Platform: Windows, Mac OS
License: free for non-commercial use (until 2017: "SketchUp Make";
2018: browser-based "SketchUp Free" with fewer functions [1])
Input Formats: native: .skp
Output Formats: native: .skp; export: many
Users: Lukas

SketchUp is a relatively intuitive 3D design software suited for applications in architecture, woodworking, 3D printing and many more.

There used to be a free "Make" version for non-commercial use but that seems to have been discontinued for SketchUp 2018 - so download the 2017 version while you can!

Basic Principle

Sketch models consist of lines that span faces between them. When faces enclose a volume, you've got yourself a threedimensional object. It is important to keep in mind this object definition as changing a single point or line can have drastic effects on the adjacent geometry! Similarly, the eraser tool only deletes lines you touch with it but faces may disappear as well if there are not enough lines left to specify their appearance.

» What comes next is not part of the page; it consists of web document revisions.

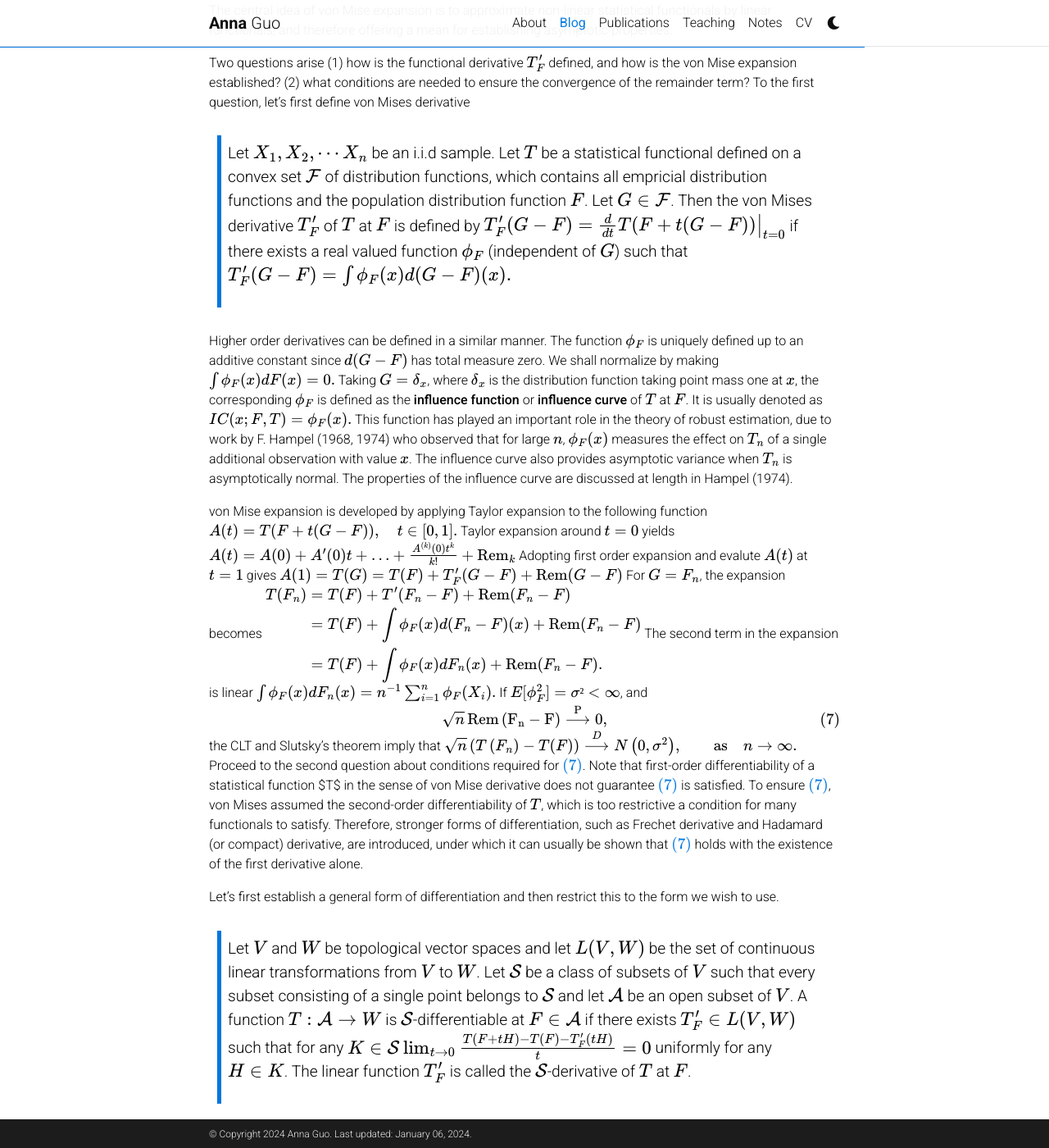
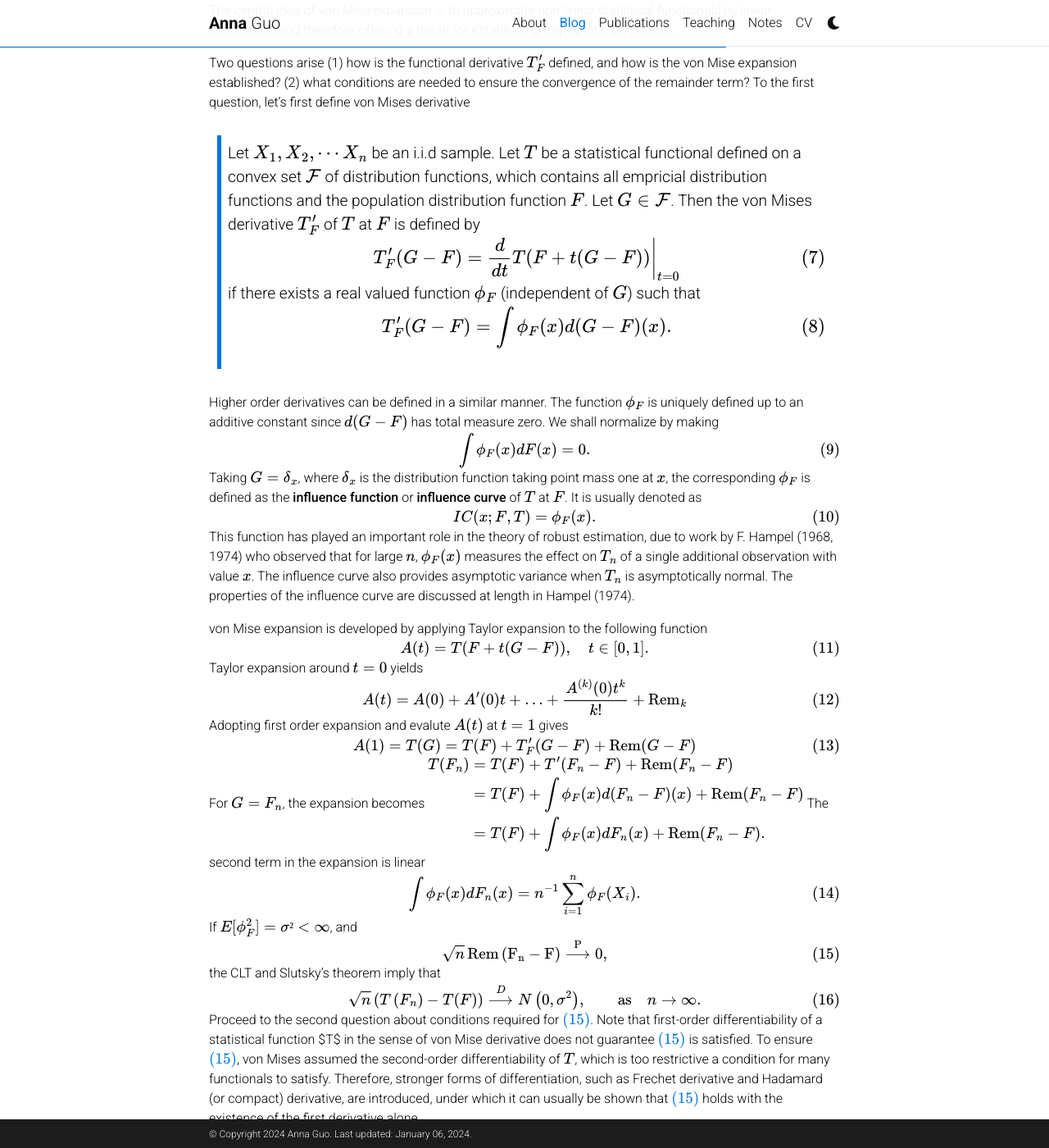
Before and after one commit to annaguo-bios/annaguo-bios.github.io, a Jekyll site: the page built from _posts/2024-01-05-functional-convergence.md, in a window 1280 px wide and 1400 px high, scrolled down 1548 px. Shown: the whole window at 82% size. Built offline with Jekyll 4.4.1, drawn with Linux system fonts in a browser that asks for light colours; comment, search, counter and statistics services are not loaded; a style sheet for code colours, icons or effects is not loaded; some of the changed text lies outside the part shown.

Commit message:
fix math

```diff
--- a/_posts/2024-01-05-functional-convergence.md
+++ b/_posts/2024-01-05-functional-convergence.md
@@ -75,20 +75,28 @@ Two questions arise (1) how is the functional derivative $$T^{\prime}_F$$ define
 
 > Let $$X_1, X_2,\cdots X_n$$ be an i.i.d sample. Let $$T$$ be a statistical functional defined on a convex set $$\mathcal{F}$$ of distribution functions, which contains all empricial distribution functions and the population distribution function $$F$$. Let $$G\in\mathcal{F}$$. Then the von Mises derivative $$T^{\prime}_F$$ of $$T$$ at $$F$$ is defined by
 > $$
+> \begin{align}
 > T_F^{\prime}(G-F)=\left.\frac{d}{d t} T(F+t(G-F))\right|_{t=0}
+> \end{align}
 > $$
 > if there exists a real valued function $$\phi_F$$ (independent of $$G$$) such that
 > $$
+> \begin{align}
 > T_F^{\prime}(G-F)=\int \phi_F(x) d(G-F)(x) .
+> \end{align}
 > $$
 
 Higher order derivatives can be defined in a similar manner. The function $$\phi_F$$ is uniquely defined up to an additive constant since $$d(G-F)$$ has total measure zero. We shall normalize by making
 $$
+\begin{align}
 \int \phi_F(x) d F(x)=0 .
+\end{align}
 $$
 Taking $$G=\delta_x$$, where $$\delta_x$$ is the distribution function taking point mass one at $$x$$, the corresponding $$\phi_F$$ is defined as the **influence function** or **influence curve** of $$T$$ at $$F$$. It is usually denoted as
 $$
+\begin{align}
 I C(x ; F, T)=\phi_F(x).
+\end{align}
 $$
 This function has played an important role in the theory of robust estimation, due to work by F. Hampel (1968, 1974) who observed that for large $$n$$, $$\phi_F(x)$$ measures the effect on $$T_n$$ of a single additional observation with value $$x$$. The influence curve also provides asymptotic variance when $$T_n$$ is asymptotically normal. The properties of the influence curve are discussed at length in Hampel (1974).
 
@@ -96,15 +104,21 @@ This function has played an important role in the theory of robust estimation, d
 
 von Mise expansion is developed by applying Taylor expansion to the following function
 $$
+\begin{align}
 A(t)=T(F+t(G-F)),\quad t\in[0,1].
+\end{align}
 $$
 Taylor expansion around $$t=0$$ yields
 $$
+\begin{align}
 A(t)=A(0)+A^{\prime}(0) t+\ldots+\frac{A^{(k)}(0) t^k}{k !}+\operatorname{Rem}_k
+\end{align}
 $$
 Adopting first order expansion and evalute $$A(t)$$ at $$t=1$$ gives
 $$
+\begin{align}
 A(1)=T(G)=T(F)+T_F^{\prime}(G-F)+\operatorname{Rem}(G-F)
+\end{align}
 $$
 For $$G=F_n$$, the expansion becomes
 $$
@@ -116,7 +130,9 @@ T(F_n)&=T(F)+T^{\prime}(F_n-F)+\operatorname{Rem}(F_n-F)\\
 $$
 The second term in the expansion is linear
 $$
+\begin{align}
 \int\phi_F(x)dF_n(x)=n^{-1}\sum_{i=1}^n \phi_F(X_i).
+\end{align}
 $$
 If $$E[\phi^2_F]=\sigma²<\infty$$, and
 $$
@@ -126,7 +142,9 @@ $$
 $$
  the CLT and Slutsky's theorem imply that
 $$
+\begin{align}
 \sqrt{n}\left(T\left(F_n\right)-T(F)\right) \stackrel{D}{\longrightarrow} N\left(0, \sigma^2\right),\qquad\text{as}\quad n\rightarrow\infty.
+\end{align}
 $$
 Proceed to the second question about conditions required for \eqref{eq:rem}. Note that first-order differentiability of a statistical function $T$ in the sense of von Mise derivative does not guarantee \eqref{eq:rem} is satisfied. To ensure \eqref{eq:rem}, von Mises assumed the second-order differentiability of $$T$$, which is too restrictive a condition for many functionals to satisfy. Therefore, stronger forms of differentiation, such as Frechet derivative and Hadamard (or compact) derivative, are introduced, under which it can usually be shown that \eqref{eq:rem} holds with the existence of the first derivative alone.
 
@@ -134,7 +152,9 @@ Let's first establish a general form of differentiation and then restrict this t
 
 > Let $$V$$ and $$W$$ be topological vector spaces and let $$L(V,W)$$ be the set of continuous linear transformations from $$V$$ to $$W$$. Let $$\mathcal{S}$$ be a class of subsets of $$V$$ such that every subset consisting of a single point belongs to $$\mathcal{S}$$ and let $$\mathcal{A}$$ be an open subset of $$V$$. A function $$T:\mathcal{A}\rightarrow W$$ is $$\mathcal{S}$$-differentiable at $$F\in\mathcal{A}$$ if there exists $$T^{\prime}_F\in L(V,W)$$ such that for any $$K\in\mathcal{S}$$
 > $$
+> \begin{align}
 > \lim _{t \rightarrow 0} \frac{T(F+t H)-T(F)-T_F^{\prime}(t H)}{t}=0
+> \end{align}
 > $$
 > uniformly for any $$H\in K$$. The linear function $$T^{\prime}_F$$ is called the $$\mathcal{S}$$-derivative of $$T$$ at $$F$$.
 
```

Tools are best used by repeatedly clicking, not holding and dragging. An exception is the select box: drag from left to right to select everything inside the box or from right to left to select everything at least touched by the box.

For precise positioning and resizing, you can enter values while drawing (there's a little input field which is used heavily in this software) and/or create guide lines with the measure tool. In addition, "touching" a point or line with your cursor will turn it into a temporary guide you can use for parallel, perpendicular or just equally large new sketches. The last values you applied can sometimes also be repeated by double-clicking, e.g. with the push/pull tool.

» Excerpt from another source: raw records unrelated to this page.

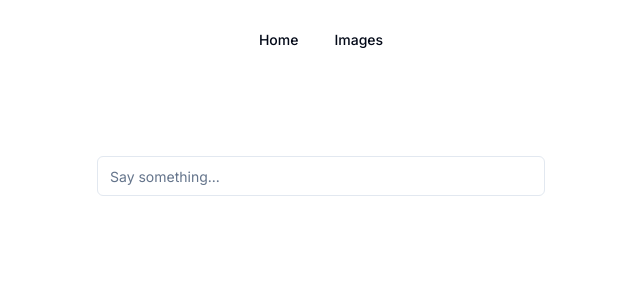
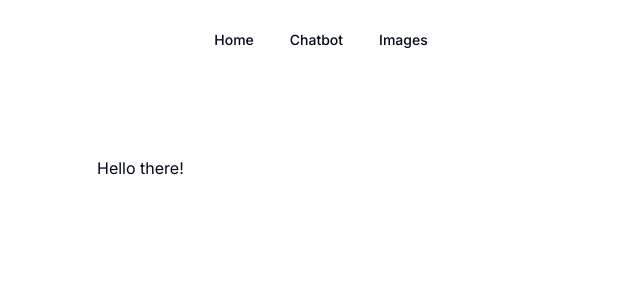
Before and after one commit to zepedroc/Whatevs, a Next.js app: page / in a window 1280 px wide. Shown: the top 300 px of the page, without its empty margins (319-959 px from the left). Built offline with nearby package versions, Linux system fonts and the light colour scheme.

Commit message:
Add not-found page

```diff
--- a/components/navbar.tsx
+++ b/components/navbar.tsx
@@ -20,6 +20,11 @@ const NavBar = () => {
           </Link>
         </NavigationMenuItem>
         <NavigationMenuItem>
+          <Link href="/chatbot" legacyBehavior passHref>
+            <NavigationMenuLink className={navigationMenuTriggerStyle()}>Chatbot</NavigationMenuLink>
+          </Link>
+        </NavigationMenuItem>
+        <NavigationMenuItem>
           <Link href="/images" legacyBehavior passHref>
             <NavigationMenuLink className={navigationMenuTriggerStyle()}>Images</NavigationMenuLink>
           </Link>
--- /dev/null
+++ b/src/app/(with_navbar)/chatbot/page.tsx
@@ -0,0 +1,25 @@
+'use client';
+
+import { useChat } from 'ai/react';
+
+import { Input } from '@/components/ui/input';
+
+export default function Chat() {
+  const { messages, input, handleInputChange, handleSubmit } = useChat();
+  return (
+    <div className="flex flex-col w-full max-w-md py-24 mx-auto stretch">
+      {messages.length > 0
+        ? messages.map((m) => (
+            <div key={m.id} className="whitespace-pre-wrap">
+              {m.role === 'user' ? 'User: ' : 'AI: '}
+              {m.content}
+            </div>
+          ))
+        : null}
+
+      <form onSubmit={handleSubmit}>
+        <Input value={input} placeholder="Say something..." onChange={handleInputChange} />
+      </form>
+    </div>
+  );
+}
--- a/src/app/images/generate-image.tsx
+++ b/src/app/(with_navbar)/images/generate-image.tsx
@@ -4,7 +4,7 @@ import { useState } from 'react';
 import Image from 'next/image';
 import { Aperture } from 'lucide-react';
 
-import { getImage } from '../../server-actions/images';
+import { getImage } from '../../../server-actions/images';
 import { Button } from '@/components/ui/button';
 import { Input } from '@/components/ui/input';
 
--- /dev/null
+++ b/src/app/(with_navbar)/layout.tsx
@@ -0,0 +1,14 @@
+import NavBar from '@/components/navbar';
+
+export default function RootLayout({
+  children,
+}: Readonly<{
+  children: React.ReactNode;
+}>) {
+  return (
+    <>
+      <NavBar />
+      {children}
+    </>
+  );
+}
--- a/src/app/layout.tsx
+++ b/src/app/layout.tsx
@@ -1,7 +1,7 @@
-import NavBar from '@/components/navbar';
+import { Inter } from 'next/font/google';
+
+import './globals.css';
 import { ThemeProvider } from '../../components/theme-provider';
-import './globals.css';
-import { Inter } from 'next/font/google';
 
 const inter = Inter({ subsets: ['latin'] });
 
@@ -18,7 +18,6 @@ export default function RootLayout({
     <html lang="en">
       <body className={inter.className}>
         <ThemeProvider attribute="class" defaultTheme="system" enableSystem disableTransitionOnChange>
-          <NavBar />
           {children}
         </ThemeProvider>
       </body>
--- /dev/null
+++ b/src/app/not-found.tsx
@@ -0,0 +1,14 @@
+import { Button } from '@/components/ui/button';
+import Link from 'next/link';
+
+export default function NotFound() {
+  return (
+    <div className="flex flex-col items-center justify-center h-screen">
+      <h2 className="text-3xl font-bold mb-4">Page Not Found</h2>
+      <p className="text-lg text-gray-600 mb-8">Sorry, the requested resource could not be found.</p>
+      <Button asChild>
+        <Link href="/">Return Home</Link>
+      </Button>
+    </div>
+  );
+}
--- a/src/app/page.tsx
+++ b/src/app/page.tsx
@@ -1,24 +1,10 @@
-'use client';
+import NavBar from '@/components/navbar';
 
-import { useChat } from 'ai/react';
-import { Input } from '../../components/ui/input';
-
-export default function Chat() {
-  const { messages, input, handleInputChange, handleSubmit } = useChat();
+export default function Home() {
   return (
-    <div className="flex flex-col w-full max-w-md py-24 mx-auto stretch">
-      {messages.length > 0
-        ? messages.map((m) => (
-            <div key={m.id} className="whitespace-pre-wrap">
-              {m.role === 'user' ? 'User: ' : 'AI: '}
-              {m.content}
-            </div>
-          ))
-        : null}
-
-      <form onSubmit={handleSubmit}>
-        <Input value={input} placeholder="Say something..." onChange={handleInputChange} />
-      </form>
-    </div>
+    <>
+      <NavBar />
+      <div className="flex flex-col w-full max-w-md py-24 mx-auto stretch">Hello there!</div>
+    </>
   );
 }
```
Also changed, not shown: src/app/(with_navbar)/images/page.tsx (renamed from src/app/images/page.tsx).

As a rule of thumb, you should turn something into a component as soon as it becomes 3D to avoid struggling with individual lines and faces for too long. Components can be copied and inserted all over the place but still remain "linked": altering one will update all the others of the same type unless you have made them unique via the corresponding option in their context menu!

Components can be combined into larger components (e.g. front/back + sides + bottom + handle for a drawer). Go deeper into these nested objects by double-clicking, otherwise you won't be able to edit but will just draw onto the surface from "outside".

Grouping objects is mostly useful for overview and selectively displaying components (also check out layers), for most modelling purposes you'll want components.

3D Warehouse

The SketchUp community and developers have built an impressive model repository, "3D Warehouse", over the years.

Maybe you'll find something to base your next project on? Check out the free models from "Popular Woodworking" magazine, for example!

The 3D Warehouse is also an excellent source of additional furniture to import into Sweet Home 3D.